With 12 series of Dragons' Den under her belt and another due to air later this year, Deborah Meaden is an old hand at picking out promising entrepreneurs on the BBC show and destroying the pretenders with her killer questions.
But don't count on her being there forever.
"One day I will definitely, definitely have to leave," she tells RadioTimes.com.
Can she imagine a point where she'll simply have had enough? "At the moment it's hard to imagine because I still thoroughly enjoy it, but who knows what happens in life," Meaden says.
"And it might be me deciding, or Dragons' Den might decide it's time for a new Dragon and it's time to replace me."
Still, it may not be any time soon. Former Strictly Come Dancing contestant Meaden is the second longest-serving Dragon (after Peter Jones) and has seen a dozen other investors come and go – but every year she is keen to return.
"At the moment I feel like I'm really still enjoying it and it's hard for me to imagine that I wouldn't still enjoy it because it's what I do in my everyday life," she explains.
"It's not something that I do for 20 days a year and really enjoy it and then get on with my everyday life. My everyday life is investing in businesses, so as long as I carry on loving that then I'm obviously going to carry on loving Dragons."
How about retirement?
"I did retire, for about two weeks," Meaden says. "When I sold Weststar Holidays, the idea was to take stock and stop and then decide in life - we were going to travel around the world or whatever we were going to do.
"After about two weeks my husband said to me, 'Oh for goodness sake Deborah, get yourself a business because this is driving me bonkers.' What I realised is, why would you retire from something that you love?"
The next series will feature two new Dragons: Tej Lalvani and Jenny Campbell, who replace Nick Jenkins and Sarah Willingham in the Den.
But when it comes to welcoming newcomers to the panel of investors, she and Peter Jones are surprisingly happy to have their advice ignored.
"At the end of the day they are Dragons, they are businesspeople and they've kind of got to find their own way and their own place," she says.

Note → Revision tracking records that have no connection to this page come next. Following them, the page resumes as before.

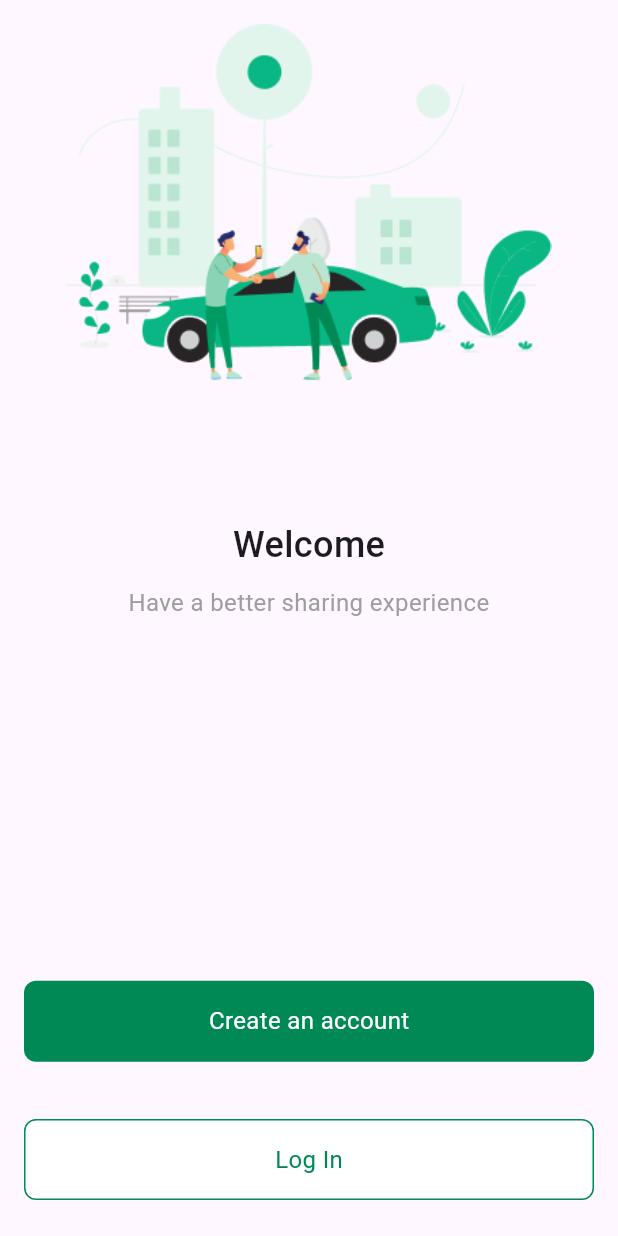
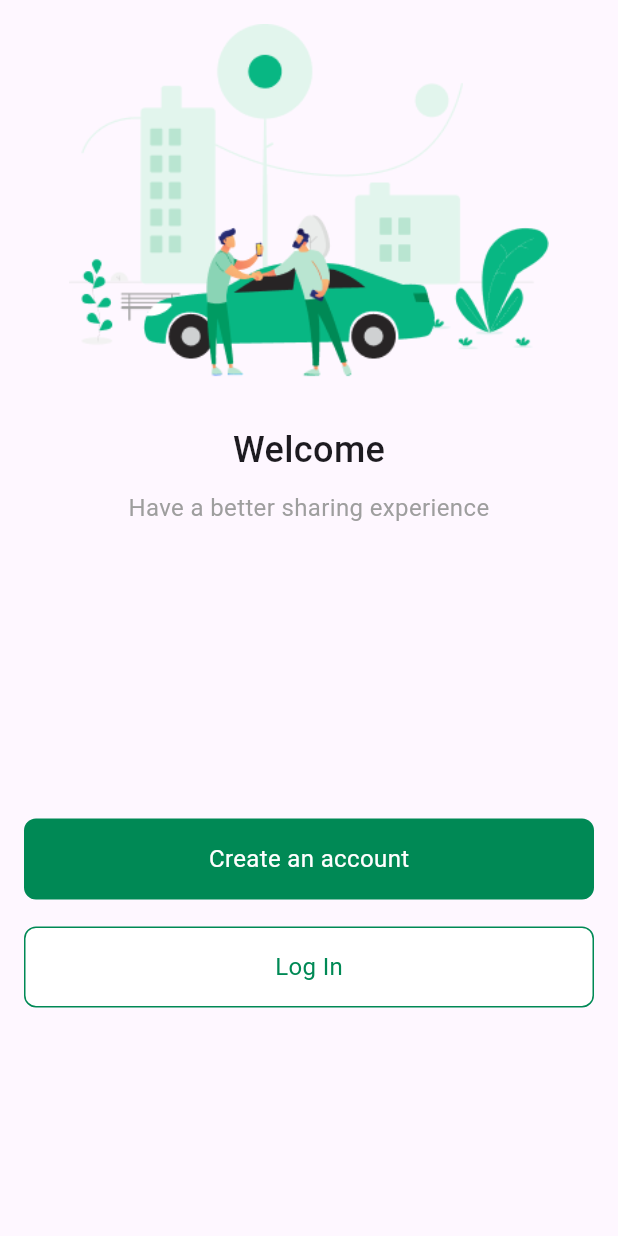
Before and after one commit to Ammaralshalet/app_with_team, a Flutter app: the WelcomeScreen screen opened directly, on a phone screen of 412 x 824 dp. Run offline on Flutter 3.47's test engine with Material 3 defaults, Android fonts, the phone set to English and light mode, and no system bars; our stand-ins replace dio, intl_phone_field.

Commit message:
add responsive to welcome_screen

```diff
--- a/lib/Auth/res/strings.dart
+++ b/lib/Auth/res/strings.dart
@@ -17,3 +17,11 @@ const String bookYourCarTitle = 'Book your car';
 const String descriptionText =
     'Sell houses easily with the help of Listenvory and to make this line big I am writing more.';
 const String goButtonText = 'Go';
+const String enableLocation = 'Enable your location';
+const String chooseLocation =
+    'Choose your location to start finding the requests around you';
+const String useLocation = 'Use my location';
+const String skipForNow = 'Skip for now';
+const String welcome = 'Welcome';
+const String textExperience = 'Have a better sharing experience';
+const String creatAccount = 'Create an account';
--- a/lib/Auth/view/pages/welcome_screen.dart
+++ b/lib/Auth/view/pages/welcome_screen.dart
@@ -1,4 +1,6 @@
+import 'package:app_with_team/Auth/res/strings.dart';
 import 'package:app_with_team/Auth/view/widget/Buttons.dart';
+import 'package:app_with_team/responsive/responsive.dart';
 import 'package:flutter/material.dart';
 import 'sign_up_screen.dart';
 
@@ -7,18 +9,23 @@ class WelcomeScreen extends StatelessWidget {
 
   @override
   Widget build(BuildContext context) {
+    final responsive = Responsive(context);
     return Scaffold(
       body: Padding(
         padding: const EdgeInsets.all(16.0),
         child: Column(
           mainAxisAlignment: MainAxisAlignment.spaceBetween,
           children: [
-            Image.asset('assets/welcome.png', height: 250),
+            Image.asset(
+              'assets/welcome.png',
+              height: responsive.getHeightPercentage(30),
+            ),
             const SizedBox(height: 20),
-            const Column(
+            const Flexible(
+              child: Column(
                 children: [
                   Text(
-                  'Welcome',
+                    welcome,
                     style: TextStyle(
                       fontSize: 24,
                       fontWeight: FontWeight.w500,
@@ -26,7 +33,7 @@ class WelcomeScreen extends StatelessWidget {
                   ),
                   SizedBox(height: 10),
                   Text(
-                  'Have a better sharing experience',
+                    textExperience,
                     textAlign: TextAlign.center,
                     style: TextStyle(
                       fontSize: 16,
@@ -35,20 +42,22 @@ class WelcomeScreen extends StatelessWidget {
                   ),
                 ],
               ),
-            const SizedBox(
-              height: 180,
             ),
+            Flexible(
+              child: Column(
+                children: [
                   MainButton(
-              textTheButton: 'Create an account',
+                    textTheButton: creatAccount,
                     onTap: () {
                       Navigator.push(
                         context,
                         MaterialPageRoute(
-                    builder: (context) => SignUpScreen(),
+                          builder: (context) => const SignUpScreen(),
                         ),
                       );
                     },
                   ),
+                  const SizedBox(height: 10),
                   MainButton2(
                     textTheButton: 'Log In',
                     onTap: () {},
@@ -56,6 +65,9 @@ class WelcomeScreen extends StatelessWidget {
                 ],
               ),
             ),
+          ],
+        ),
+      ),
     );
   }
 }
--- a/lib/responsive/responsive.dart
+++ b/lib/responsive/responsive.dart
@@ -1,9 +1,9 @@
 import 'package:flutter/widgets.dart';
 
-class ResponsiveHelper {
+class Responsive {
   final BuildContext context;
 
-  ResponsiveHelper(this.context);
+  Responsive(this.context);
 
   double get screenWidth => MediaQuery.of(context).size.width;
 
```
Also changed, not shown: lib/Auth/view/pages/enable_location_screen.dart (+10 -10 lines). Lines whose indentation alone changed are shown as unchanged.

"So I quite like it when we proffer advice and they say, 'Thank you very much but I'll do what I want.' So I like that! That's the sign of a Dragon."
And when it comes to Meaden's own strategy in the Den, there's one thing she is clear on: her ethical code.
As an animal lover with a cat called Friday, three dogs, five horses, eleven chickens, four ducks and three geese, she will be taking part in the National Cat Awards on 3rd August. She also keeps her furry friends in mind in the Den.
"Although I come across as stern obviously in that particular environment – I'm in a business environment, people are pitching for my money, I'm making decisions on whether or not it's the right investment – but even in that environment I will often talk about animal welfare," Meaden explains.
"I won't get involved in businesses that I think cut across any kind of animal welfare issues. The one thing I say, I will invest in anything – I don't care what it is – as long as it doesn't cut across my ethical code, because at the end of the day I want to be able to live with myself. I want to feel proud of what I do."
Cats Protection’s National Cat Awards 2017 takes place on 3rd August at The Savoy Hotel.